- _Directions_
Filter the entries for the word "columm". Copy each line that has it.

(Data items)
= = = =
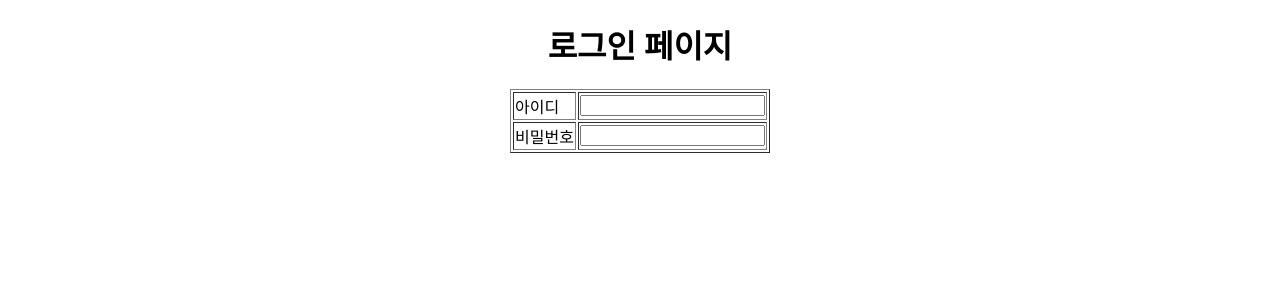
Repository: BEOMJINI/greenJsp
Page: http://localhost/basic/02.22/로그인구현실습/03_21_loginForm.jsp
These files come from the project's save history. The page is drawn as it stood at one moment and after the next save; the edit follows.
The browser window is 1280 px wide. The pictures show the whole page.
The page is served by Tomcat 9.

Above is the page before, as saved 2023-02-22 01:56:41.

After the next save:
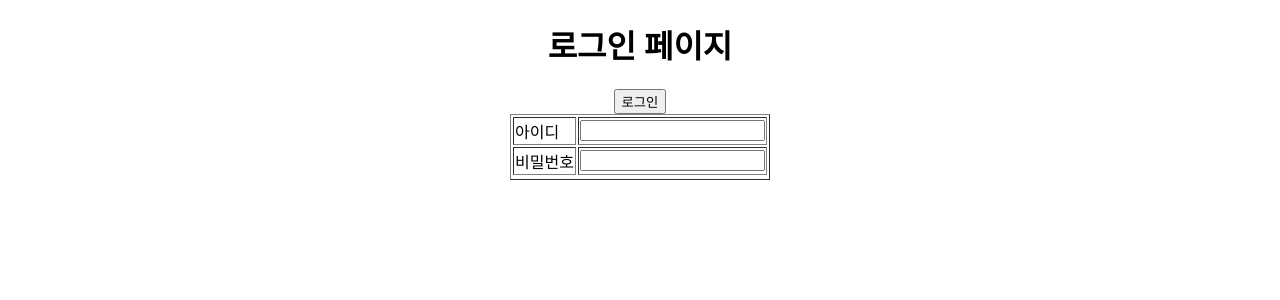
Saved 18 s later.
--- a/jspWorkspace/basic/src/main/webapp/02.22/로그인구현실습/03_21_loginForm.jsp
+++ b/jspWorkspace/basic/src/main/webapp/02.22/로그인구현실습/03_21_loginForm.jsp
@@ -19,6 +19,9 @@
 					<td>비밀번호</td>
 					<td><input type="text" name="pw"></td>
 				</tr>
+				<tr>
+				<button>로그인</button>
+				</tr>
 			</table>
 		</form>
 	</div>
= = = =
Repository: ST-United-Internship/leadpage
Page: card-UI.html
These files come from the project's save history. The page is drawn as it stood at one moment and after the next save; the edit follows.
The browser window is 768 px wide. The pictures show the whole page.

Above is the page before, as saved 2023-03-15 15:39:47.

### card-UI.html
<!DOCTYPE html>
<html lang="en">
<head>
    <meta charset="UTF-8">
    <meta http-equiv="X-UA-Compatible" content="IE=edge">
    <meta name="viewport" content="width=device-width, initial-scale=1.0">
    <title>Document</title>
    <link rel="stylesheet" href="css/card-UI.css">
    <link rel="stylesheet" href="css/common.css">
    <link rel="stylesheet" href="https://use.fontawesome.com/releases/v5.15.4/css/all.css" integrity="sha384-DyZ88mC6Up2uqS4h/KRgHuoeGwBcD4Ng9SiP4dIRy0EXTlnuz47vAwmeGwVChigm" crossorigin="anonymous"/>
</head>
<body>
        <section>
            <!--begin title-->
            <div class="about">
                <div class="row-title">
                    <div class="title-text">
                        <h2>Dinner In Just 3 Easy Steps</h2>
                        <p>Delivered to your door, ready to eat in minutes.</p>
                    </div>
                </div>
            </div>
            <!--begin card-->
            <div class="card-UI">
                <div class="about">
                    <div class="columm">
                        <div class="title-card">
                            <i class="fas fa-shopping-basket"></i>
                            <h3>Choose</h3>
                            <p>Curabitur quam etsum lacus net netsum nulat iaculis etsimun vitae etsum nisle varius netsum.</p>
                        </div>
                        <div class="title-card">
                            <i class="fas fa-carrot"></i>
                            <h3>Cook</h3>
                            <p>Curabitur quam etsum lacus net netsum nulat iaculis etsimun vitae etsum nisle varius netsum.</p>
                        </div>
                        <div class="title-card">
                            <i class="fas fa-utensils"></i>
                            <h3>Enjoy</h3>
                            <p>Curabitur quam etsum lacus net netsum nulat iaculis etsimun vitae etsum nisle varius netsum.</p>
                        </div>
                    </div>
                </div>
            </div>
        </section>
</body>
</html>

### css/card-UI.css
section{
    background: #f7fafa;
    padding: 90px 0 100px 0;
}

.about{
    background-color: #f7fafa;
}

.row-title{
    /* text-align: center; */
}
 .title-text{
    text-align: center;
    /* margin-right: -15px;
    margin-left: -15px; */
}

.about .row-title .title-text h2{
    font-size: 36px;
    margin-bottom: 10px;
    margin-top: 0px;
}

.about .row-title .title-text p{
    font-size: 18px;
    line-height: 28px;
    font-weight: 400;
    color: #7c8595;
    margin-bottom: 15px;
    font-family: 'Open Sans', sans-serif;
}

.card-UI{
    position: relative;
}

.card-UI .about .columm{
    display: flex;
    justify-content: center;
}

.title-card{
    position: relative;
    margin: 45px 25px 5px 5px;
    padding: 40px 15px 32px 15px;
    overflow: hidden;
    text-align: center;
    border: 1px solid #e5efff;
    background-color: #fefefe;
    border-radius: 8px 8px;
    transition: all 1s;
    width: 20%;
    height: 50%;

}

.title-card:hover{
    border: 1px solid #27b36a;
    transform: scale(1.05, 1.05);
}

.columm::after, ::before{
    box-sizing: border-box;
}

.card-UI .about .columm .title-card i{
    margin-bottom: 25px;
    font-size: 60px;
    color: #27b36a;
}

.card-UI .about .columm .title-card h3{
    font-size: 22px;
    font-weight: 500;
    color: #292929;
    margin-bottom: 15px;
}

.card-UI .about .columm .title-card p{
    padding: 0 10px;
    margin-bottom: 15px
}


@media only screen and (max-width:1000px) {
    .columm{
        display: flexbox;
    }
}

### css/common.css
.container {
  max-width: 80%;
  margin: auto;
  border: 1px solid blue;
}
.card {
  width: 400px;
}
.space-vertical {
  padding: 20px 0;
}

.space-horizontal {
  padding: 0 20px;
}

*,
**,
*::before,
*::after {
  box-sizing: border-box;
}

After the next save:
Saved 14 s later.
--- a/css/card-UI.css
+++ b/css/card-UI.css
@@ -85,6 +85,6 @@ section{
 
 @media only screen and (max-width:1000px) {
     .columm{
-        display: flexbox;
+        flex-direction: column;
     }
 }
= = = =
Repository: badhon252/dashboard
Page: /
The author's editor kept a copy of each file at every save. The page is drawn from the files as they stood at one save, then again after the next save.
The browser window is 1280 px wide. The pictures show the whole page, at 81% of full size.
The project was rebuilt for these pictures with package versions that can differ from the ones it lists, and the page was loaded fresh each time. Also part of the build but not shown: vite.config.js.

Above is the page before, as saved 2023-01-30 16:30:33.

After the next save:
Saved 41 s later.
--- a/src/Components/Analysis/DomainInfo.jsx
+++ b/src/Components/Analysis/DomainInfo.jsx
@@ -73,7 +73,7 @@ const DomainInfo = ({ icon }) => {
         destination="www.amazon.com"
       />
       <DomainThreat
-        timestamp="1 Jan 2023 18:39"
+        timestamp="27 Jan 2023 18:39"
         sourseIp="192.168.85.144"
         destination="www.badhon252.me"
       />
= = = =
- _Output_
                    <div class="columm">
.card-UI .about .columm{
.columm::after, ::before{
.card-UI .about .columm .title-card i{
.card-UI .about .columm .title-card h3{
.card-UI .about .columm .title-card p{
    .columm{
     .columm{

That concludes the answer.